Muffin and Poppy are crazy about their kittens’ health, so we are always looking for the best products for our fluffballs of joy. “Better than a vet visit!” we say and we want to maximise our time with our best little friends by making sure they live a long happy and healthy life. Before using any essential oil around your cat, it’s important to remember that not all essential oils are the same. You will find that many brands of essential oils on the market may say “100% pure” on the label, but they contain substances that should be avoided. So, be sure your essential oils are third party tested and CPTG Certiﬁed Pure Tested Grade™. Many times Google can be a very confusing source of information so we looked for a more reliable source, Dr. Janet Roark a veterinarian in Hill Country Mobile Veterinary Service. Could it be that the time to retire all the well-known nastiness present in many candles, air fresheners, cleaning products and fabric refreshers has finally arrived?
Here are 3 ways to keep your cat healthy with essential oils.
Diffusing around your cat is a great way to benefit them. Our gorgeous friends have million more olfactory receptors than we do so bear in mind that they will be a lot more sensitive to essential oils. Use a water-based diffuser, such as the Lumo Diffuser, on an intermittent setting with one to three drops. Make sure you give your cat the option to leave the room if he wishes. In this way, you will be able to notice which oils Fluffball prefers.
This is a great way to apply essential oils, massaging along the spine or on the ears, what a treat! Just put a drop of Balance for example on your hands, rub them together, and then stroke your kitty along the spine. Be mindful of touching sensitive areas such as eyes, noses and mouths as you may still have essential oil residue in your hand. Nobody likes Lavender or Copaiba in their eyes. Also, make sure you stroke your cat where he cannot lick the essential oil off.
Here is some more advice from Dr Roark, in the rare case of an accident due to a signiﬁcant amount of undiluted essential oil being used or consumed. “In the event of an adverse reaction, dilute with a carrier oil—skin irritation is the most common reaction—and most reactions resolve themselves within 24–48 hours after oil exposure. Discontinue use of an oil if your pet shows signs of distress, drooling, squinting, rubbing their face, vocalisation, shaking, vomiting or diarrhoea. Seek veterinary attention if their symptoms are signiﬁcant. Keep the lids on your bottles and store them in a safe place, to prevent your kittens from playing with them.”

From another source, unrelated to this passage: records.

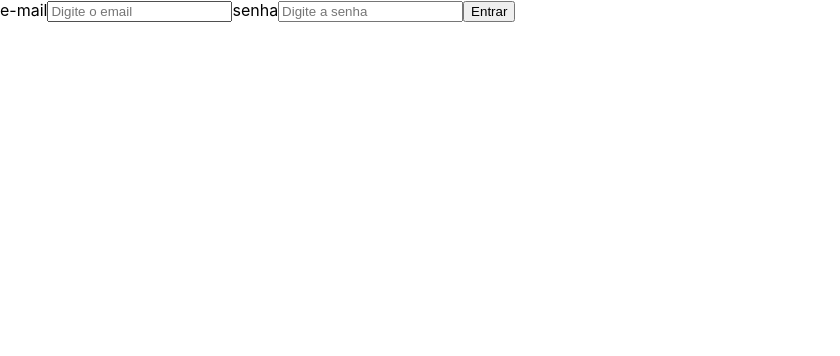
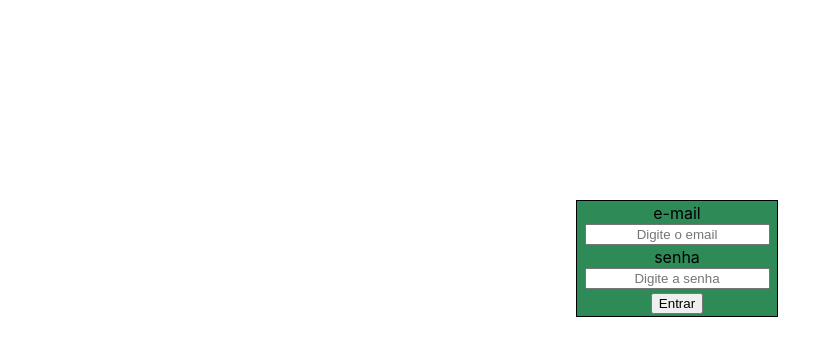
Before and after one commit to cae07/sd-013-a-project-trybewallet, a React (Create React App) app: page / in a window 1280 px wide. Shown: the top 356 px of the page, without its empty margins (0-840 px from the left). Built offline with nearby package versions, Linux system fonts and the light colour scheme.

Commit message:
criando id para os input e linkado com as labels no htmlfor

```diff
--- /dev/null
+++ b/src/css/login.css
@@ -0,0 +1,39 @@
+.div-form-login {
+  background-color: seagreen;
+  border: 1px solid black;
+  display: flex;
+  height: 115px;
+  margin-left: 45%;
+  margin-right: 45%;
+  margin-top: 200px;
+  width: 200px;
+}
+
+.form-login {
+  align-items: center;
+  display: flex;
+  flex-direction: column;
+  justify-content: center;
+}
+
+.label-email {
+  text-align: center;
+}
+
+.input-email {
+  text-align: center;
+}
+
+.label-senha {
+  margin-top: 2px;
+  text-align: center;
+}
+
+.input-senha {
+  text-align: center;
+}
+
+.btn-login {
+  align-content: center;
+  margin-top: 4px;
+}
--- a/src/pages/Login.js
+++ b/src/pages/Login.js
@@ -1,4 +1,5 @@
 import React from 'react';
+import '../css/login.css';
 
 class Login extends React.Component {
   render() {
```
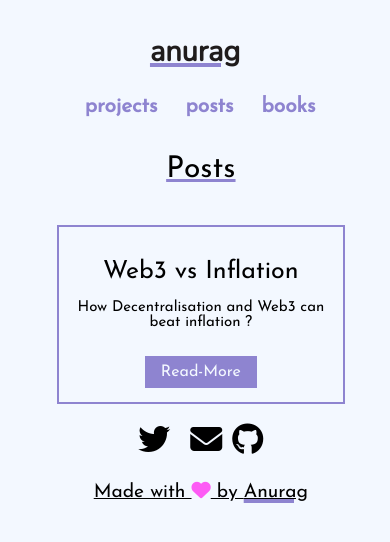
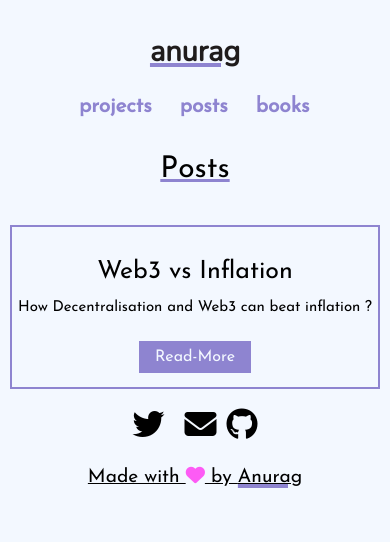
Before and after one commit to anuragts/oldsite, a Vue app: page /posts in a window 390 px wide. Shown: the top 542 px of the page. Built offline with nearby package versions, Linux system fonts and the light colour scheme.

Commit message:
feat[Responsivesness]

```diff
--- a/index.html
+++ b/index.html
@@ -19,6 +19,12 @@
       margin-left: 13vw;
       margin-right: 10vw;
     }
+    @media only screen and (max-width: 650px) {
+      #app {
+        margin-left: 1vw;
+        margin-right: 1vw;
+      }
+    }
   </style>
   <body>
   <div id="app"></div>
--- a/package.json
+++ b/package.json
@@ -2,7 +2,7 @@
   "name": "site",
   "version": "0.0.0",
   "scripts": {
-    "dev": "vite",
+    "dev": "vite --host",
     "build": "vite build",
     "preview": "vite preview --port 5050"
   },
--- a/src/components/MakePost.vue
+++ b/src/components/MakePost.vue
@@ -37,12 +37,16 @@
   text-align: center;
 }
 @media only screen and (max-width: 550px) {
+  .makepost {
+    padding-left: 0.2rem;
+    padding-right: 0.2rem;
+  }
   .title {
     font-size: 25px;
   }
 
-.body {
-  font-size: 15px;
-}
+  .body {
+    font-size: 15px;
+  }
 }
 </style>
```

Also, “when it comes to cats, we’ve heard it all. Citrus oils are toxic to cats. Pine oils are toxic to cats. Lavender oil is toxic to cats. However, according to Dr Roark, there is just no sound scientific basis for these claims. Science tells us that cats lack a liver enzyme that is important for metabolising certain things, so it really isn’t a bad idea to use a bit more caution with felines. If you use the cautions already recommended, these oils are perfectly safe to use in your cleaning or diffused in your green home around cats. Use a little extra caution with Melaleuca, Birch, Wintergreen, Spearmint and Peppermint, as well as hot oils such as Oregano or Thyme. As with anything new that you introduce to your cat, begin slowly. Start with a small amount of a diffused or diluted essential oil and observe your cat’s behaviour and keep your diffuser in a safe place where your cat cannot knock it over.”